"Recently my father declared that he could envisage a female CEO at F1 in the next three years. I wouldn't advise anyone putting a bet on that woman being me," Ms Ecclestone said.
"Those are big shoes to fill and my feet are completely the wrong size for that job. I would hate to be the person to undo his years of amazing work. I'd reduce the whole operation to chaos within hours," she joked.
At any rate, Ecclestone said her diminutive father - who turns 81 in October - has no plans to step down.
"For my dad it's not about making more money, it's about the next successful deal," she said.
"It's not like he needs an extra few million. He doesn't need to work and hasn't needed to do so for years - but he's got too much of an active mind to ever consider retirement.
"For him the financial rewards are secondary to the passion he feels for what he does," she added.
Chandhok 'looking at' Team Lotus race seat
Karun Chandhok has admitted he is hoping to race at Team Lotus in 2012.
While his countryman Narain Karthikeyan will be in action for HRT at India's inaugural F1 race in October, Chandhok admitted he is unsure if he will also be on the grid in New Delhi.
He told the Hindustan Times that his real priority is 2012.
Reserve driver Chandhok, 27, revealed that he will appear in the green T128 for Friday practice a couple more times this season.
"(And) for 2012, I am looking at a potential full time race seat," he said.
Chandhok insists, however, that he was signed by Team Lotus this year on merit, and that his sponsors have not guaranteed him a race seat next year.
"There's no deal," he said. "It's just another wrong perception like the belief that I paid to get into Lotus."
He said he will only earn his place based on his speed on Friday mornings.
"That's a big internal assessment for the team.
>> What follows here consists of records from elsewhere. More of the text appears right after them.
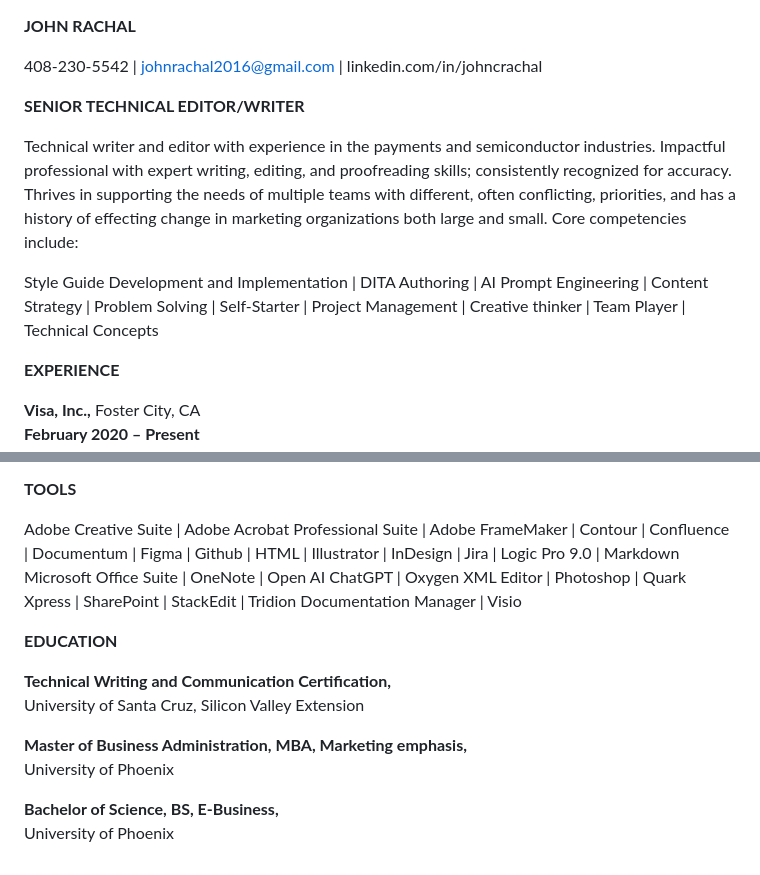
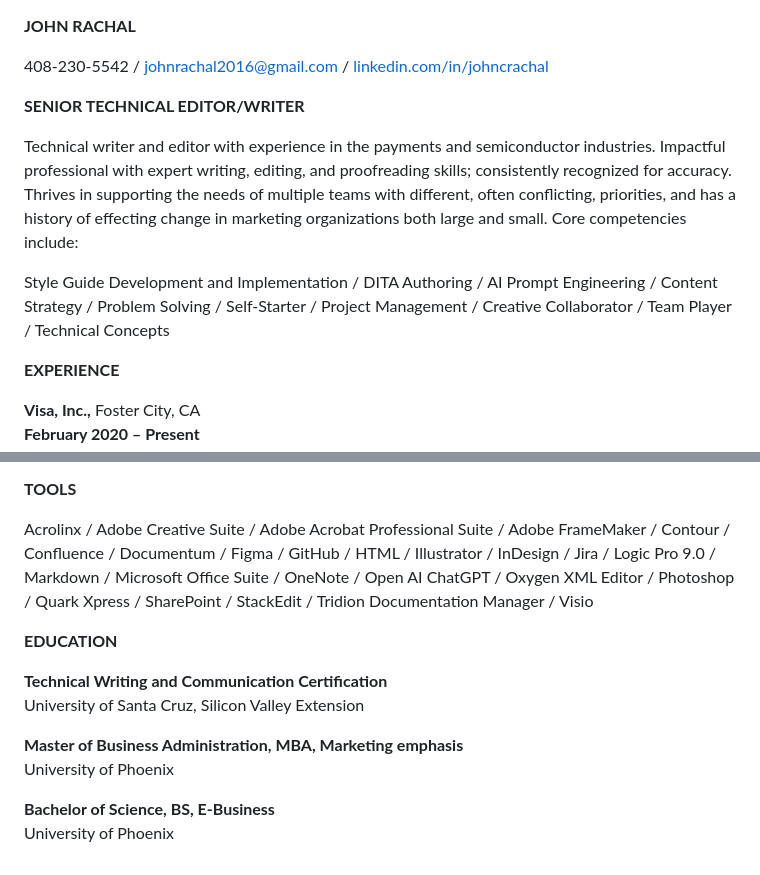
Before and after one commit to johnrachal2016/JohnRachalResume, a Markdown page: JohnRachalResume.md, 2 parts joined by grey strips. Rendered like a GitHub page.

Commit message:
Update JohnRachalResume.md
Replaced content with most up-to-date information.

```diff
--- a/JohnRachalResume.md
+++ b/JohnRachalResume.md
@@ -1,6 +1,6 @@
 **JOHN RACHAL**
 
-408-230-5542 | johnrachal2016@gmail.com | linkedin.com/in/johncrachal
+408-230-5542 / johnrachal2016@gmail.com / [linkedin.com/in/johncrachal](http://linkedin.com/in/johncrachal)
 
 
 
@@ -8,7 +8,8 @@
 
 Technical writer and editor with experience in the payments and semiconductor industries. Impactful professional with expert writing, editing, and proofreading skills; consistently recognized for accuracy. Thrives in supporting the needs of multiple teams with different, often conflicting, priorities, and has a history of effecting change in marketing organizations both large and small. Core competencies include:
 
-Style Guide Development and Implementation | DITA Authoring | AI Prompt Engineering | Content Strategy | Problem Solving | Self-Starter | Project Management | Creative thinker | Team Player | Technical Concepts
+Style Guide Development and Implementation / DITA Authoring / AI Prompt Engineering / Content Strategy /
+Problem Solving /   Self-Starter / Project Management / Creative Collaborator / Team Player / Technical Concepts
 
 **EXPERIENCE**
 
@@ -45,20 +46,18 @@ Provided technical publication support for 3 business units. Recognized for accu
 
 **TOOLS**
 
-Adobe Creative Suite | Adobe Acrobat Professional Suite | Adobe FrameMaker |  Contour | Confluence | Documentum | Figma | Github | HTML | Illustrator | InDesign | Jira | Logic Pro 9.0 | Markdown Microsoft Office Suite | OneNote | Open AI ChatGPT | Oxygen XML Editor | Photoshop | Quark Xpress | SharePoint | StackEdit | Tridion Documentation Manager | Visio
+Acrolinx / Adobe Creative Suite / Adobe Acrobat Professional Suite / Adobe FrameMaker /  Contour / Confluence / Documentum / Figma / GitHub / HTML / Illustrator / InDesign / Jira / Logic Pro 9.0 / Markdown /
+Microsoft Office Suite / OneNote / Open AI ChatGPT / Oxygen XML Editor / Photoshop / Quark Xpress / SharePoint / StackEdit / Tridion Documentation Manager / Visio
 
 
 
 **EDUCATION**
 
-**Technical Writing and Communication Certification,**
+**Technical Writing and Communication Certification**
 University of Santa Cruz, Silicon Valley Extension
 
-**Master of Business Administration, MBA, Marketing emphasis,**
+**Master of Business Administration, MBA, Marketing emphasis**
 University of Phoenix
 
-**Bachelor of Science, BS, E-Business,**
+**Bachelor of Science, BS, E-Business**
 University of Phoenix
-<!--stackedit_data:
-eyJoaXN0b3J5IjpbLTE3MzM4ODI0OTcsMTAxMTU0NTA2OV19
--->
```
I also want to be on the grid after earning the respect of the team engineers and not just because I am Indian," said Chandhok.
HRT admits eyeing Spanish race driver
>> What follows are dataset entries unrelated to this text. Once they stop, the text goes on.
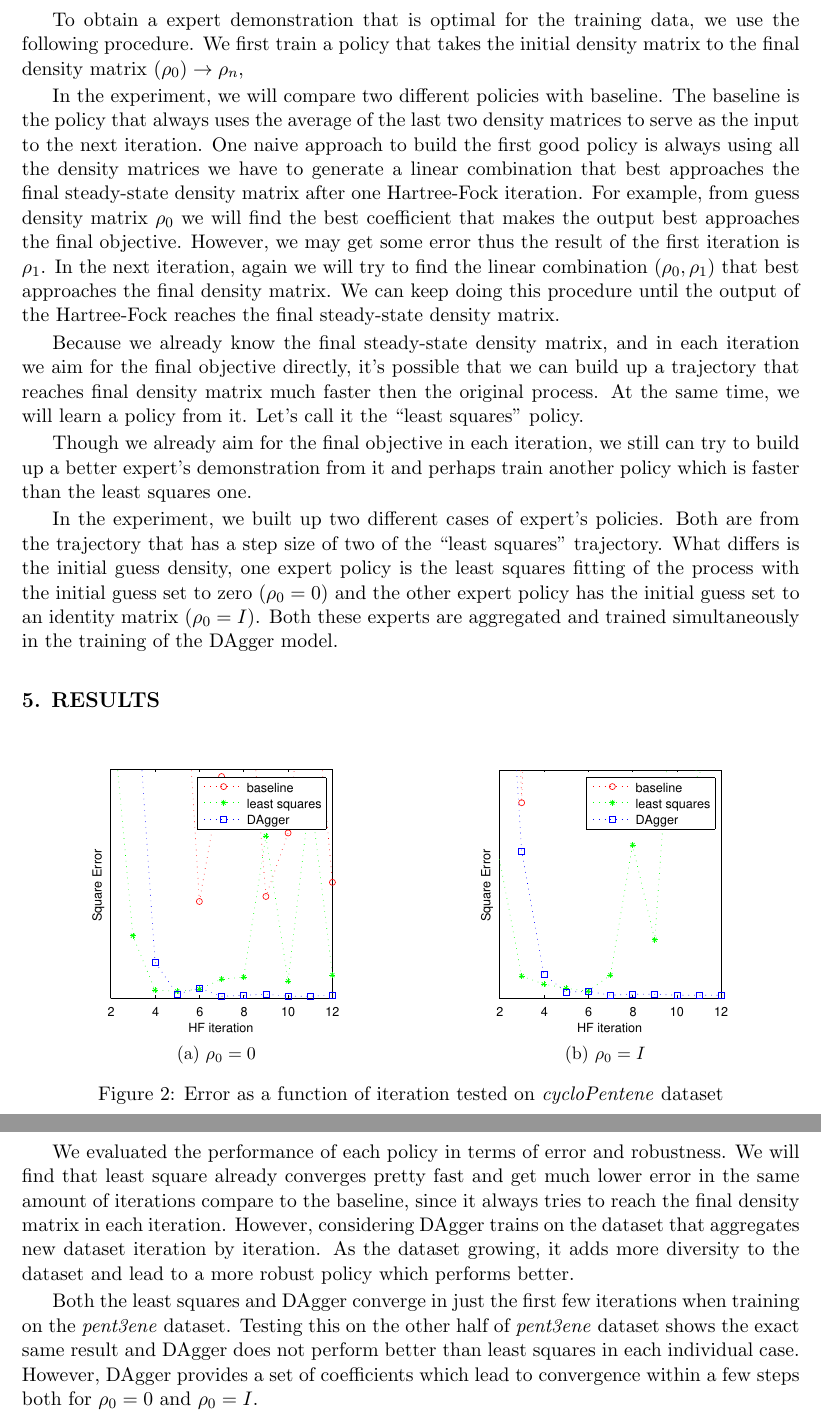
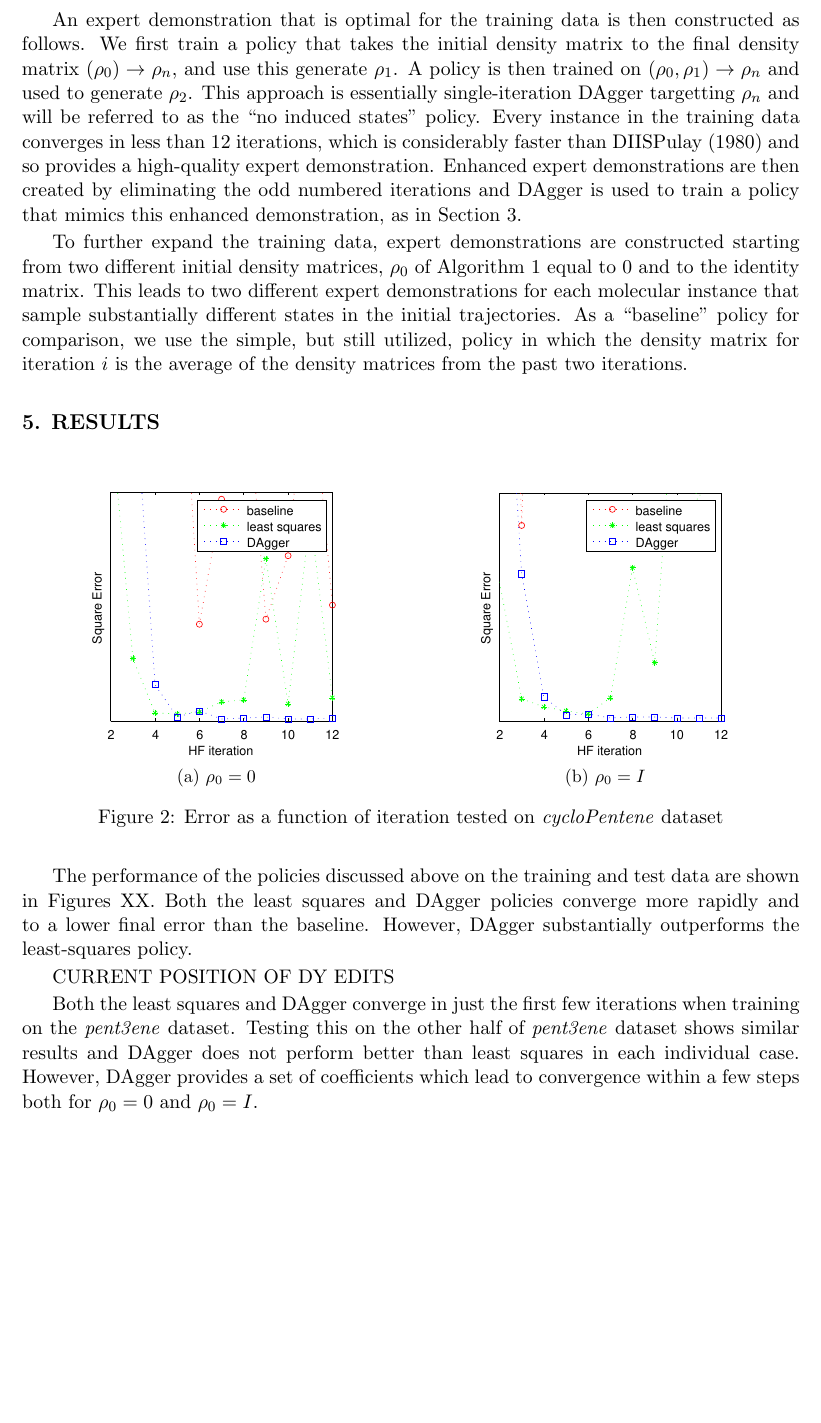
Before and after one commit to MatteusT/ICML_WS_paper, a LaTeX paper (main.tex): two parts of pages 8 and 9 of 10 before the commit and part of page 8 of 10 after it, the two joined at a grey line, cut so that both start at the same text, the shorter picture padded with empty space. Compiled offline with pdfLaTeX.

Commit message:
draft of experimental design is completed

```diff
--- a/main.tex
+++ b/main.tex
@@ -238,22 +238,12 @@
 where the weight $w$ was empirically adjusted to a value of 30.
 
-To obtain a expert demonstration that is optimal for the training data, we use the following procedure. We first train a policy that takes the initial density matrix to the final density matrix $(\rho_0) \rightarrow \rho_n$,
+%TODO: Is it single iteration DAgger? Ok to rename as no-induced-states
+An expert demonstration that is optimal for the training data is then constructed as follows. We first train a policy that takes the initial density matrix to the final density matrix $(\rho_0) \rightarrow \rho_n$, and use this generate $\rho_1$. A policy is then trained on $(\rho_0, \rho_1) \rightarrow \rho_n$ and used to generate $\rho_2$. This approach is essentially single-iteration DAgger targetting $\rho_n$ and will be referred to as the ``no induced states'' policy. Every instance in the training data converges in less than 12 iterations, which is considerably faster than DIIS\cite{Pulay1980} and so provides a high-quality expert demonstration. Enhanced expert demonstrations are then created by eliminating the odd numbered iterations and DAgger is used to train a policy that mimics this enhanced demonstration, as in Section~\ref{sec:policy}.
 
-
-In the experiment, we will compare two different policies with baseline. The baseline is the policy that always uses the average of the last two density matrices to serve as the input to the next iteration.
-%MENTION THE PURE LINEAR COMBINATION
-%In the experiment, we built up two expert's policies.
-One naive approach to build the first good policy is always using all the density matrices we have to generate a linear combination that best approaches the final steady-state density matrix after one Hartree-Fock iteration.  For example, from guess density matrix $\rho_0$ we will find the best coefficient that makes the output best approaches the final objective. However, we may get some error thus the result of the first iteration is $\rho_1$.  In the next iteration, again we will try to find the linear combination $(\rho_0, \rho_1)$ that best approaches the final density matrix. We can keep doing this procedure until the output of the Hartree-Fock reaches the final steady-state density matrix.
-
-Because we already know the final steady-state density matrix, and in each iteration we aim for the final objective directly, it's possible that we can build up a trajectory that reaches final density matrix much faster then the original process. At the same time, we will learn a policy from it. Let's call it the ``least squares'' policy.
-
-%SHOULD ALSO MENTIONED TWO DIFFERENT EXPERT \\
-Though we already aim for the final objective in each iteration, we still can try to build up a better expert's demonstration from it and perhaps train another policy which is faster than the least squares one.
-
-In the experiment, we built up two different cases of expert's policies. Both are from the trajectory that has a step size of two of the ``least squares'' trajectory. What differs is the initial guess density, one expert policy is the least squares fitting of the process with the initial guess set to zero ($\rho_0 = 0$) and the other expert policy has the initial guess set to an identity matrix ($\rho_0 = I$). Both these experts are aggregated and trained simultaneously in the training of the DAgger model.
+To further expand the training data, expert demonstrations are constructed starting from two different initial density matrices, $\rho_0$ of Algorithm~\ref{alg:hf} equal to 0 and to the identity matrix. This leads to two different expert demonstrations for each molecular instance that sample substantially different states in the initial trajectories.
+As a ``baseline'' policy for comparison, we use the simple, but still utilized, policy in which the density matrix for iteration $i$ is the average of the density matrices from the past two iterations.
 
 \section{RESULTS}
-
 
 
 \begin{figure}[h!]
@@ -274,9 +264,11 @@
 \label{fig:testcycloPen}
 \end{figure}
 
-We evaluated the performance of each policy in terms of error and robustness. We will find that least square already converges pretty fast and get much lower error in the same amount of iterations compare to the baseline, since it always tries to reach the final density matrix in each iteration. However, considering DAgger trains on the dataset that aggregates new dataset iteration by iteration. As the dataset growing, it adds more diversity to the dataset and lead to a more robust policy which performs better.
+The performance of the policies discussed above on the training and test data are shown in Figures XX. Both the least squares and DAgger policies converge more rapidly and to a lower final error than the baseline. However, DAgger substantially outperforms the least-squares policy.
 
-Both the least squares and DAgger converge in just the first few iterations when training on the \textit{pent3ene} dataset. Testing this on the other half of \textit{pent3ene} dataset shows the exact same result and DAgger does not perform better than least squares in each individual case. However, DAgger provides a set of coefficients which lead to convergence within a few steps both for $\rho_0 = 0$ and $\rho_0 = I$.
+CURRENT POSITION OF DY EDITS
+
+Both the least squares and DAgger converge in just the first few iterations when training on the \textit{pent3ene} dataset. Testing this on the other half of \textit{pent3ene} dataset shows similar results and DAgger does not perform better than least squares in each individual case. However, DAgger provides a set of coefficients which lead to convergence within a few steps both for $\rho_0 = 0$ and $\rho_0 = I$.
 
 \begin{figure}[h!]
 \centering
```
Also changed, not shown: main.tex (8 more changed lines).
The HRT team has admitted it is looking around for a Spanish driver.
Despite Thesan Capital taking over recently and dropping the Hispania moniker and flag logo, the back-of-the-grid team said it is still committed to upping its Spanish identity.
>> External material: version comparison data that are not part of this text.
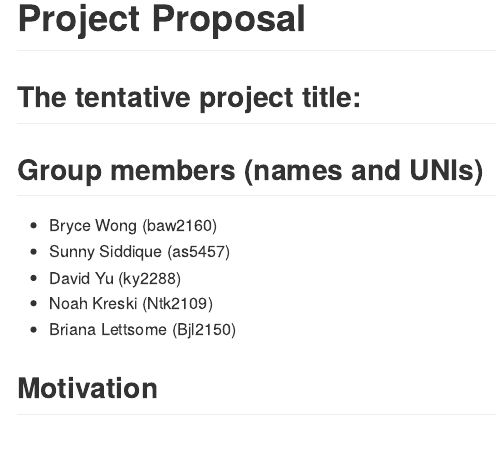
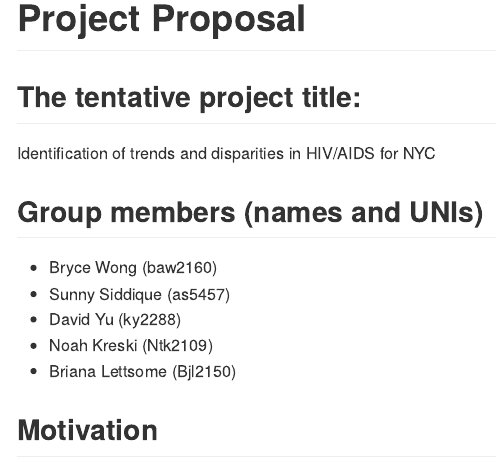
Before and after one commit to khyu777/p8105_final_project, an R Markdown document (final_project_proposal.Rmd): the page in a window 1100 px wide, from its top. The pictures show the output file final_project_proposal.md that the author committed with the source, drawn offline in the style of GitHub.

Commit message:
add tentative project title

```diff
--- a/final_project_proposal.Rmd
+++ b/final_project_proposal.Rmd
@@ -4,6 +4,7 @@ output: github_document
 ---
 
 ## The tentative project title:
+Identification of trends and disparities in HIV/AIDS for NYC
 
 ## Group members (names and UNIs)
 * Bryce Wong (baw2160)
```
Also changed, not shown: final_project_proposal.md.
Recently, young Spaniard Javier Villa was linked with a potential 2012 seat.
"The possibility of incorporating a Spanish driver for next season is something that the team would like," HRT said on its website. "But there is a big step from that to actually having a deal with a driver."
The team defended its decision to drop the Hispania name and Spanish flag logo.
"Hispania was the name of the business group belonging to the previous owners, so the change in direction meant that the team name had to change too," it said.
"HRT was chosen because it is the name of the chassis. The flag was part of the logo so when we changed the logo the flag went too. But don't worry, it will be back on the car at some stage."
HRT 'needs more resources' - Willis
In a question and answer session on HRT's official website, the team said it will take "two years" to move away from the back of the grid.
Technical boss Geoff Willis however said this will only happen if the outfit formerly known as Hispania increases its resources and staff numbers.
"We have to improve pretty much everywhere," the former Red Bull, Honda and Red Bull chief told Germany's Auto Motor und Sport.
"I do not mean to sound negative," added Willis. "The simple fact is that we need more resources.
"For example, in our aerodynamic programme, we simply need more people. In production we need better quality control and tests. You just cannot afford to be a little bit weak in those areas."
Inside every F1 team factory, work is well underway on the 2012 cars, but Willis said HRT's schedule to be ready for next season is "very tight".
"Of course we have already been working (on 2012) since June. But we do not have the resources that I would like. Many people in the team need to do several things at once."
The Briton joined HRT early last year and insists he has no immediate plans to accept any offers from bigger teams.
"That can not be answered simply. Currently I am an important part of this project and no one wants to leave until we get there," he said.